    πŸŽ₯: @TennisTV #NittoATPFinals

    — ATP Tour (@atptour) November 17, 2019

    Two-time Nitto ATP Finals champion Max Mirnyi carried the trophy on court for the doubles trophy presentation ceremony. The Belarusian had the honour, alongside Jonas Bjorkman, of having one of two round-robin groups named after him at this year’s event. Mirnyi was joined on court by ATP Executive Chairman and President Chris Kermode, Nitto ATP Finals Event Director Adam Hogg, AEG Europe President and CEO Alex Hill and Nitto President, CEO and COO Hideo Takasaki.

    "We won the Max Mirnyi group and today we won the final in front of you, Max, so it is a priviledge," said Mahut. "You are such a legend and we are really happy to win in front of you. Thank you, Max, for coming."

    After saving two match points in their semi-final win against Juan Sebastian Cabal and Robert Farah, Klaasen and Venus were attempting to capture their third title of the year. The fifth seeds lifted ATP 500 trophies in Halle and Washington, D.C and also reached finals in Auckland and Rome. Klaasen and Venus leave London with 800 ATP Doubles Rankings points and will split $289,000.

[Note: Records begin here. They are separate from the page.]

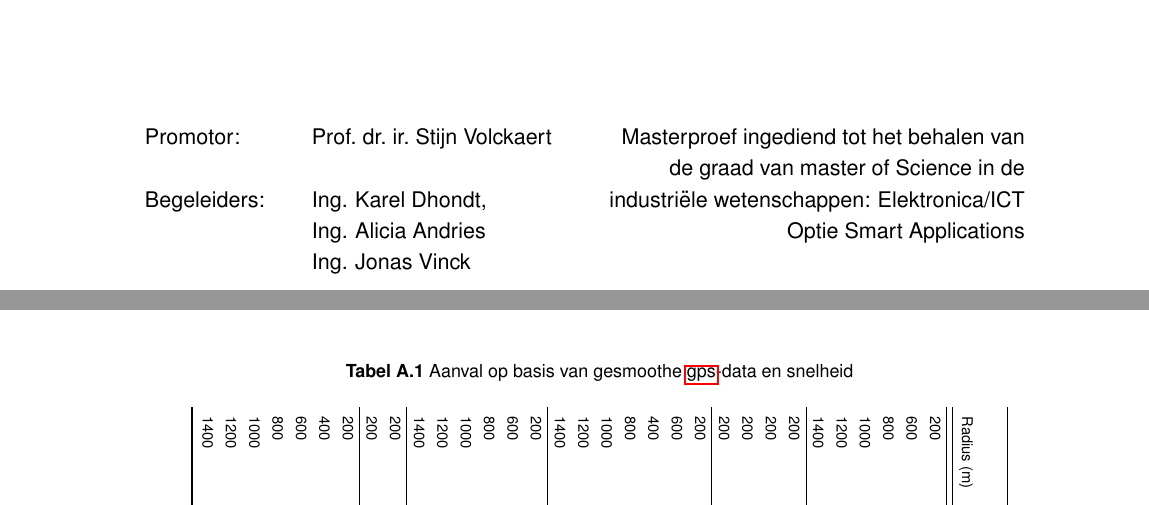
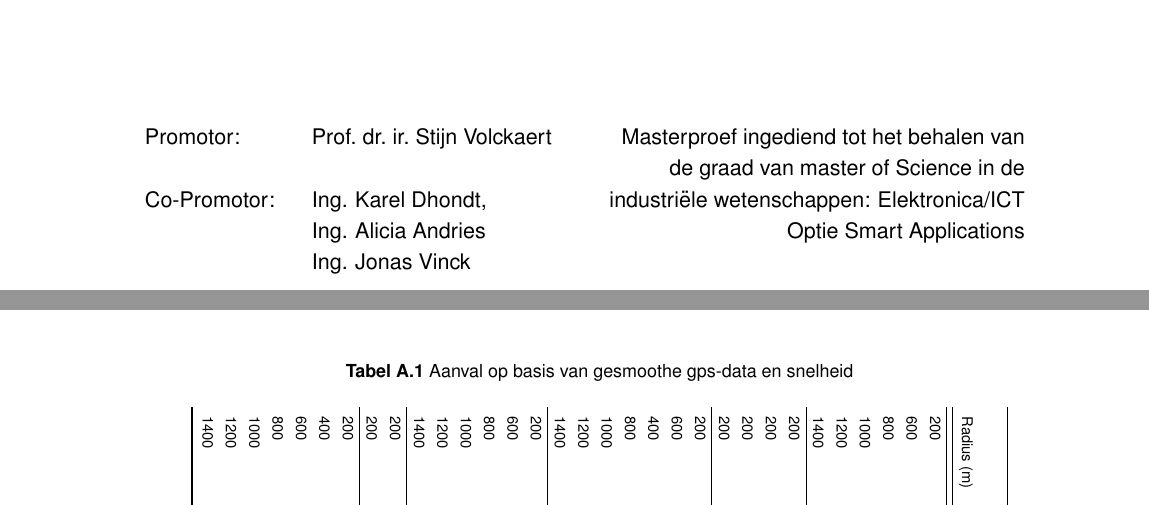
Before and after one commit to WoutDeleu/Thesis, a LaTeX thesis (thesis.tex, which reads bijlage1.tex): two parts of pages 1 and 72 of 76, joined at a grey line, cut so that both start at the same text. Compiled offline with pdfLaTeX.

Commit message:
CoPromotor

```diff
--- a/bijlage1.tex
+++ b/bijlage1.tex
@@ -2,7 +2,7 @@
 \begin{table}[h]
     \centering
     \captionsetup{justification=centering}
-    \caption{Aanval op basis van gesmoothe \ac{gps}-data en snelheid}\label{tab:full_smoothing}
+    \caption{Aanval op basis van gesmoothe gps-data en snelheid}\label{tab:full_smoothing}
     \Rotatebox{270}{
         \scalebox{0.75}{
             \begin{tabular}{lrrrrrrrrr}
--- a/thesis.tex
+++ b/thesis.tex
@@ -94,7 +94,7 @@
 \academicyear{2022 - 2023}
 
 \promotorA[Promotor]{Prof.\ dr.\ ir.\ Stijn Volckaert}
-\promotorB[Begeleiders]{Ing. Karel Dhondt, \\Ing. Alicia Andries \\Ing. Jonas Vinck}
+\promotorB[Co-Promotor]{Ing. Karel Dhondt, \\Ing. Alicia Andries \\Ing. Jonas Vinck}
 
 % URL's bibliography overflow prevention
 \def\UrlBreaks{\do\/\do-}
```
Also changed, not shown: 7 other files.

    Ridiculous angle from Michael Venus 🧐

    Watch finals day at the #NittoATPFinals on @TennisTV.

    — ATP Tour (@atptour) November 17, 2019